Even before your baby can talk, you can help develop language skills by talking, reading and singing together every day. Reading to your baby is a great way to promote early literacy. Just having fun and letting baby play with the book can go a long way. Check out Carnegie Library’s Best Books for Babies and other helpful tips about talking to your baby as well as activities to get you started.
Why Talking Works
Children learn to talk, read, and write through social experiences. The more words and conversation your baby hears from you, family members, and caregivers, the better their communication will be when they start using words. What you’re talking about matters less than the fact that you’re simply speaking: Introduce a subject and encourage everyone to chime in, from your teen to your toddler.
What you can talk about
- Explain what you’re doing right now and why. “I’m making pancakes for breakfast because that is my favorite food.”
- Read to her. Keep her favorite books—or even your favorites—close by.
- Sing—at home, in the car, or even at the grocery store.
- Tell him about happy times in your life—maybe a birthday party, a special trip, or a best friend.
- Talk about your plans. “Tomorrow is going to be a fun day; we are going to the zoo.”
In addition to reading and singing to your baby, talk to them about everyday things. If you need a little boost to get the conversation started, check out these everyday conversation starters you can use with your baby.
In Having Fun with Words, you can some easy conversation starters that will help to keep you talking throughout your day. Remember, even if your baby isn’t talking back, he or she is still soaking up and processing what you say.
Sometimes you need a little help getting the conversation off the ground. The following activities for you and your little one you can assist you in finding ideas that can be adjusted to the age of your child.
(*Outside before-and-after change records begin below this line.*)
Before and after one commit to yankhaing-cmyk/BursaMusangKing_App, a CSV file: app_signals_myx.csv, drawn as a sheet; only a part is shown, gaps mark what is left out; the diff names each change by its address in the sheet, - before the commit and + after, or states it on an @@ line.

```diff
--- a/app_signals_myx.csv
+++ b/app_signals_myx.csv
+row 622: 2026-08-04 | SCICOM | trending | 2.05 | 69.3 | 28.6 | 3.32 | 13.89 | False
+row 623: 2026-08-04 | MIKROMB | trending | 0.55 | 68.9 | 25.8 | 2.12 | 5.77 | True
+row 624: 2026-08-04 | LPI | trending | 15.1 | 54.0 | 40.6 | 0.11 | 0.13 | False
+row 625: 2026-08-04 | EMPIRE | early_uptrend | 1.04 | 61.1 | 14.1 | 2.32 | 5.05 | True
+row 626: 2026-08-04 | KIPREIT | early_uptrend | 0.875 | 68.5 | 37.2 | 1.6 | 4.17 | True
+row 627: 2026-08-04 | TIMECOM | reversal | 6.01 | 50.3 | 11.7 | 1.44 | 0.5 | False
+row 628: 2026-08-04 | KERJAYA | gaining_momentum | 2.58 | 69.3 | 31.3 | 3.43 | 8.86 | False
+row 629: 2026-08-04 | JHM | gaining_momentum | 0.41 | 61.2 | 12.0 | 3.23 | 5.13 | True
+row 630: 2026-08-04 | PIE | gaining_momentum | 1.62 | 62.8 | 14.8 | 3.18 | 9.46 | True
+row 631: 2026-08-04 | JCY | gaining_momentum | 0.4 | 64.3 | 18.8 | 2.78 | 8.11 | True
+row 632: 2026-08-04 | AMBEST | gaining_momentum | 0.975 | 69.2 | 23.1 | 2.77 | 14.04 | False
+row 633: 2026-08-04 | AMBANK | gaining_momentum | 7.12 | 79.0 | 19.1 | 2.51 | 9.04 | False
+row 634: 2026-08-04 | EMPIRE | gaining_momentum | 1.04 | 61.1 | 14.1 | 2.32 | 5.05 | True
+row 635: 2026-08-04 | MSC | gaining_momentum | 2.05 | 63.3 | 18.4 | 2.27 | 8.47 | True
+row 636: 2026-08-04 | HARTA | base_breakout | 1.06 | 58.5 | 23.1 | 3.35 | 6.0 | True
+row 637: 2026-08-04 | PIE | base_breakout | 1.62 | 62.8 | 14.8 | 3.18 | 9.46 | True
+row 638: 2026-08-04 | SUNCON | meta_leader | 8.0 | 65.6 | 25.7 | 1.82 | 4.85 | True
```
Remember, as long as you’re being positive and supported there’s no wrong way to talk to your child.